  63. 63. For more information about the planning and design of resilient cities:<br />www.ResilientCity.org<br />ResilientCity.org Website<br />
  64. 64. Thank you!<br />Craig Applegath<br />COHOS EVAMY integratedesign<br />
  65. 65.
  66. 66. Scenario 4: Densify an Urban Neighbourhood and Re-localize Food<br />
  67. 67. Scenario 4: Densify an Urban Neighbourhood and Re-localize Food<br />
  68. 68. Scenario 2: Design a High Density Urban Block<br />
  69. 69. Scenario 1: Reclad an Existing Urban Building<br />
  70. 70. Scenario 1: Reclad an Existing Urban Building<br />
  71. 71. Scenario 1: Reclad an Existing Urban Building<br />

Notes de l'éditeur

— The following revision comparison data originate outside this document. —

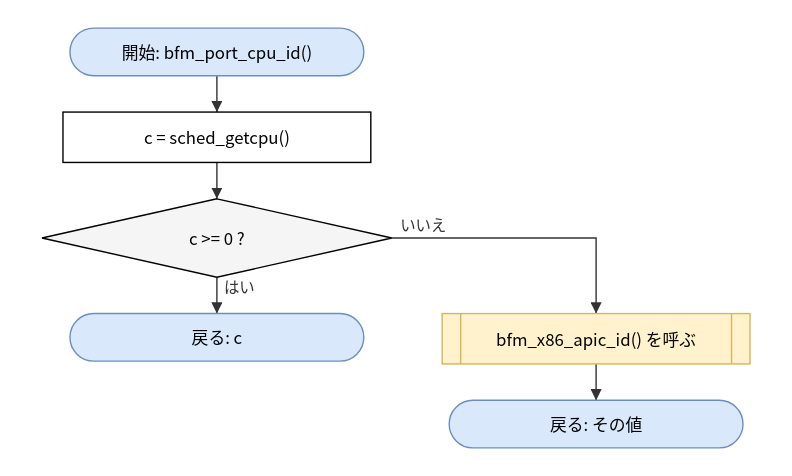
Above: doc/spec/images/flow_port_linux_vfio_port_linux-bfm_port_cpu_id.drawio.svg in hf355051012-ai/bfmem (draw.io), before the change. Source tidied: cells renumbered, new cells last; positions are measured from the earlier drawing's top-left corner, leaving out a move shared by most shapes.
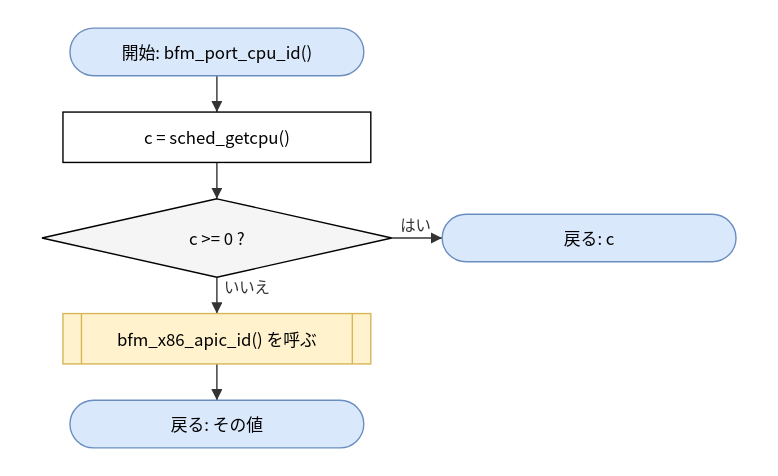
Later version of the same file.

What changed in the source:
```diff
@@ -12,13 +12,13 @@
       <mxGeometry y="122" width="250" height="56" as="geometry" />
     </mxCell>
     <mxCell id="5" value="戻る: c" style="rounded=1;arcSize=50;whiteSpace=wrap;html=1;fillColor=#dae8fc;strokeColor=#6c8ebf;" parent="1" vertex="1">
-      <mxGeometry x="20" y="204" width="210" height="34" as="geometry" />
+      <mxGeometry x="286" y="133" width="210" height="34" as="geometry" />
     </mxCell>
     <mxCell id="6" value="bfm_x86_apic_id() を呼ぶ" style="shape=process;whiteSpace=wrap;html=1;backgroundOutline=1;size=0.06;fillColor=#fff2cc;strokeColor=#d6b656;" parent="1" vertex="1">
-      <mxGeometry x="286" y="204" width="220" height="36" as="geometry" />
+      <mxGeometry x="15" y="204" width="220" height="36" as="geometry" />
     </mxCell>
     <mxCell id="7" value="戻る: その値" style="rounded=1;arcSize=50;whiteSpace=wrap;html=1;fillColor=#dae8fc;strokeColor=#6c8ebf;" parent="1" vertex="1">
-      <mxGeometry x="291" y="266" width="210" height="34" as="geometry" />
+      <mxGeometry x="20" y="266" width="210" height="34" as="geometry" />
     </mxCell>
     <mxCell id="8" style="edgeStyle=none;html=1;rounded=0;endArrow=block;endFill=1;exitX=0.5000;exitY=1.0000;exitDx=0;exitDy=0;exitPerimeter=0;entryX=0.5000;entryY=0.0000;entryDx=0;entryDy=0;entryPerimeter=0;" parent="1" edge="1" source="2" target="3">
       <mxGeometry relative="1" as="geometry" />
@@ -26,15 +26,11 @@
     <mxCell id="9" style="edgeStyle=none;html=1;rounded=0;endArrow=block;endFill=1;exitX=0.5000;exitY=1.0000;exitDx=0;exitDy=0;exitPerimeter=0;entryX=0.5000;entryY=0.0000;entryDx=0;entryDy=0;entryPerimeter=0;" parent="1" edge="1" source="3" target="4">
       <mxGeometry relative="1" as="geometry" />
     </mxCell>
-    <mxCell id="10" value="はい" style="edgeStyle=none;html=1;rounded=0;endArrow=block;endFill=1;exitX=0.5000;exitY=1.0000;exitDx=0;exitDy=0;exitPerimeter=0;entryX=0.5000;entryY=0.0000;entryDx=0;entryDy=0;entryPerimeter=0;" parent="1" edge="1" source="4" target="5">
+    <mxCell id="10" value="はい" style="edgeStyle=none;html=1;rounded=0;endArrow=block;endFill=1;exitX=1.0000;exitY=0.5000;exitDx=0;exitDy=0;exitPerimeter=0;entryX=0.0000;entryY=0.5000;entryDx=0;entryDy=0;entryPerimeter=0;" parent="1" edge="1" source="4" target="5">
       <mxGeometry relative="1" as="geometry" />
     </mxCell>
-    <mxCell id="11" value="いいえ" style="edgeStyle=none;html=1;rounded=0;endArrow=block;endFill=1;exitX=1.0000;exitY=0.5000;exitDx=0;exitDy=0;exitPerimeter=0;entryX=0.5000;entryY=0.0000;entryDx=0;entryDy=0;entryPerimeter=0;" parent="1" edge="1" source="4" target="6">
-      <mxGeometry relative="1" as="geometry">
-        <Array as="points">
-          <mxPoint x="396" y="150" />
-        </Array>
-      </mxGeometry>
+    <mxCell id="11" value="いいえ" style="edgeStyle=none;html=1;rounded=0;endArrow=block;endFill=1;exitX=0.5000;exitY=1.0000;exitDx=0;exitDy=0;exitPerimeter=0;entryX=0.5000;entryY=0.0000;entryDx=0;entryDy=0;entryPerimeter=0;" parent="1" edge="1" source="4" target="6">
+      <mxGeometry relative="1" as="geometry" />
     </mxCell>
     <mxCell id="12" style="edgeStyle=none;html=1;rounded=0;endArrow=block;endFill=1;exitX=0.5000;exitY=1.0000;exitDx=0;exitDy=0;exitPerimeter=0;entryX=0.5000;entryY=0.0000;entryDx=0;entryDy=0;entryPerimeter=0;" parent="1" edge="1" source="6" target="7">
       <mxGeometry relative="1" as="geometry" />
```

  • Welcome. If I remember correctly it is coming up to about 8 years ago now that a few of us that were Part of the RAIC’s Sustainable Design Committee and when it came its conclusion we decided to form Sustainable Buildings Canada. So speaking today is a great pleasure. This presentation is an incomplete story – or should I say a story in the making – about how we as architects and urban designers are going to come to terms with Climate Change and Peak Oil in the context of continued and unsustainable global population growth.
  • Before I put up the standard agenda slide, I would like to start my presentation by telling you where the idea for the notion of creating Resilient Cities came from. About 7 years ago, back in 2002 I had been on a speaking tour talking about how to create more environmentally responsible and sustainable healthcare facilities.While I was speaking at the CleanMed Conference in 2002 in Chicago, one of the attendees at my presentation asked me the following question at the end of my presentation:He said “I can buy the idea of trying to plan and design our healthcare facilities to be more energy efficient, and have a lower impact on the environment, but shouldn’t we also be planning for the inevitable future consequences of Global Warming – with its increased number of storms, population migrations, massive agri-failure, water shortages, and economic decline….!”What a shockingly obvious, and over-the-horizon-looking question. More importantly, what an important question! And yet, if I can be so bold, what a politically incorrect question!
  • Typically most sustainable design discussions are about what we as architects, interior designers, and urban designers can do to reduce our carbon foot print, and create more sustainable cities and buildings. Indeed! All of our focus for the past 10 years has been on our impact on the world … on the kinds of effects our profligate use of energy and its massive production of carbon will have on the environment ….as if the environment was “out there” and somehow separate from us.
  • In fact, diminishing our impact on the environment through green building has become a mature industry in the past decade. One has only to think about how much these organization have changed the way the design and building industry thinks to realize that we are now well past the early adopter phase in this industry.